When one hears the word “disappointment,” he or she usually thinks of failed expectations, missed opportunities, and wishes for something better. It’s a term that carries a negative sentiment, as disappointment can be one of the most saddening emotions known to man. After spending roughly thirty minutes with Titan Souls, Acid Nerve’s punishing upcoming title, I found myself unquestionably disappointed. I walked away from the booth feeling disparaged and heartbroken in the worst way for one very clear reason:
I was disappointed that I was unable to play for hours on end.
Titan Souls is, without a doubt, the most addictive game I spent time with at PAX Prime. The simplest description one could make is that this is 2D, pixelated Shadow of the Colossus with an increased level of punishment. Players take the role of a young hero, armed with only a single arrow and one health point. The player character travels through a gorgeous pixelated ruin, taking on a number of unique bosses, each with a single weak point. The only actions available are moving, rolling, shooting the arrow, and retrieving the arrow (fun note: every one of these actions can be performed with a single hand). The minimalist mechanics add a high level of tension to every battle, as one has to rely on his or her wits to defeat, and absorb the soul of, any of Titan Souls‘ bosses.
In the PAX Prime demo, players had access to four Titans: a splitting goo blob, a cube with a laser-eye, an ice block with a brain inside, and the famous two-fisted stone statue seen in Titan Souls‘ trailers and logo. Each of these bosses has a trick that allows players to get the advantage in battle; for instance, each time one shoots the giant blob, it splits into smaller and smaller pieces, eventually revealing an exposed heart.The weak spot might be available right away: the glowing pink center of the two-fisted statue taunting the player from moment one. The flame that the ice block reveals upon hitting one of four pressure-switches demonstrates how even the environment can come into play.
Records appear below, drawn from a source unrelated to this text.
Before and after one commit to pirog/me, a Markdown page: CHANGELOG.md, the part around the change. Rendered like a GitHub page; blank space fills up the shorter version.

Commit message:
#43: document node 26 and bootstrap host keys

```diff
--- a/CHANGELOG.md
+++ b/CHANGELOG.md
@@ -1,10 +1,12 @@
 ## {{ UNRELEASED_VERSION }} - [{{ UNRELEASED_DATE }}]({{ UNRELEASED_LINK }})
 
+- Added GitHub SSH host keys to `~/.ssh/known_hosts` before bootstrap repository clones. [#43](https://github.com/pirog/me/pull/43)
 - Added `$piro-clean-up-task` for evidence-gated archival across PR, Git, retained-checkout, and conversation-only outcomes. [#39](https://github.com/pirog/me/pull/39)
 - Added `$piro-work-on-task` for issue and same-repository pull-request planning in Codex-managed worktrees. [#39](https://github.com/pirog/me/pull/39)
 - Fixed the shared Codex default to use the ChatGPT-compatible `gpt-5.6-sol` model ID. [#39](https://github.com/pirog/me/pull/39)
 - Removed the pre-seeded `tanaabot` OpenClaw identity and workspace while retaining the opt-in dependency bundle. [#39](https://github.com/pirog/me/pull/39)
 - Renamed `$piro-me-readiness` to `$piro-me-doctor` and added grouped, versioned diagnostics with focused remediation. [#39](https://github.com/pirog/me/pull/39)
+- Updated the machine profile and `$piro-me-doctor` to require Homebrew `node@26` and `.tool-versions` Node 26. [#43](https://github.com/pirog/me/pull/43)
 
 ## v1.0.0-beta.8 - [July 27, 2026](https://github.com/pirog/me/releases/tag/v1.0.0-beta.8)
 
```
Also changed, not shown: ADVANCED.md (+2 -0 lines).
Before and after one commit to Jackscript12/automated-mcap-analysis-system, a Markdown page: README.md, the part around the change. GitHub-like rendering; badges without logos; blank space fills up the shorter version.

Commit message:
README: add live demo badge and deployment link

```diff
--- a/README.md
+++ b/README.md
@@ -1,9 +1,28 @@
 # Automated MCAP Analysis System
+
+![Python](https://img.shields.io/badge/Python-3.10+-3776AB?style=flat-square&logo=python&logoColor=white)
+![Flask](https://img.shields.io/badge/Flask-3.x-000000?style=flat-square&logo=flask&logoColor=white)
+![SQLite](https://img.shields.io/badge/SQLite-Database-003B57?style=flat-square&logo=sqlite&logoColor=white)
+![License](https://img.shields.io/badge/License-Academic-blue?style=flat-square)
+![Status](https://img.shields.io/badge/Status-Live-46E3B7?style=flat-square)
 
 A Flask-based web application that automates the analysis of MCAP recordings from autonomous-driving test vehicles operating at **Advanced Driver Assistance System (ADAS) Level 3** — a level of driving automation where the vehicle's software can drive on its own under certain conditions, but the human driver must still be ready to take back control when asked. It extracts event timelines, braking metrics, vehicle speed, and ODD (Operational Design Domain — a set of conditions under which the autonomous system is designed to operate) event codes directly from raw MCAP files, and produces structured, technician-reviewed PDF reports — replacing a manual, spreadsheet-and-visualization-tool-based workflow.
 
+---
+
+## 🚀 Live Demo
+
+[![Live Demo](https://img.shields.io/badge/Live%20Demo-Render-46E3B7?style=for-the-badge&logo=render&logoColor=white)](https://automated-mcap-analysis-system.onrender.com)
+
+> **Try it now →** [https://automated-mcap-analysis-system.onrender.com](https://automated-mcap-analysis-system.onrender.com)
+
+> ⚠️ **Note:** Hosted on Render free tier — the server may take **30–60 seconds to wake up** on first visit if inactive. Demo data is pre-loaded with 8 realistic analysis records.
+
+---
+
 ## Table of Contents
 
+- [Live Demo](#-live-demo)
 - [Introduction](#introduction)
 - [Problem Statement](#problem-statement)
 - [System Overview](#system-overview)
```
Titan Souls has a brilliantly simple concept, but its gameplay becomes infinitely more challenging due to the set of tools at the player’s disposal.
When one hears that he or she only has a single arrow, the first thought that comes to mind is that the battle ends after shooting once. I wondered myself how it would be possible to create frantic battles with only a single piece of ammunition. Thankfully, being able to summon the arrow back to the hero creates a surprising level of depth. Movement is disabled during the summoning animation, so careful planning is of utmost importance. I often found myself running around without the arrow, dodging attacks while desperately searching for a safe place to retrieve my only weapon. Butterflies arose in my stomach as each fight went on, as the always-looming instant-death mechanic makes every action critical.
Because there is no set amount of lives at the player’s disposal, Titan Souls is able to ingeniously create the urge to keep trying to defeat Titans over and over. Obviously I wanted to see every Titan in the demo for the sake of this preview, but a part of me wanted to fight the same boss over and over until I was victorious. My thirty minutes with Titan Souls felt more like five, as the level of immersion is absolutely off the charts. Every mistake one makes is blatantly obvious and correctable; every death gives players the opportunity to learn. This is a title that will make you think, sit on the edge of your seat, and pump your fist each time you’re victorious. It’ll eat your afternoons and keep you up at night far longer than you’d like.
Titan Souls also boasts some of the most beautiful pixel-art the industry has seen in years. Just like in Fez and Super Time Force, there’s a real sense that every pixel has been placed with the utmost care. Every object looks clean and polished, and every animation works perfectly. Obviously it will look brilliant on the big-screen, but the fact that we’re getting Titan Souls on the Vita is undoubtedly exciting. The Vita’s outstanding screen has a way of making every color pop, and its size compacts pixels to the point where the image seems far more unified. If the handheld port is done correctly, Titan Souls has the potential to be one of the best looking Vita titles from the moment it hits the PlayStation Store.
Yes, my time with Titan Souls was extremely disappointing, but in the best way possible. I was saddened I couldn’t spend more time with Acid Nerve’s brilliant 2015 title, it was simply that good. The sheer number of hours that I’m going to lose in this world is already frightening, but it’s hard not to be excited to give that time away. Titan Souls isn’t just one of the most fun titles at PAX Prime, it’s one of the best games set for a 2015 release, period.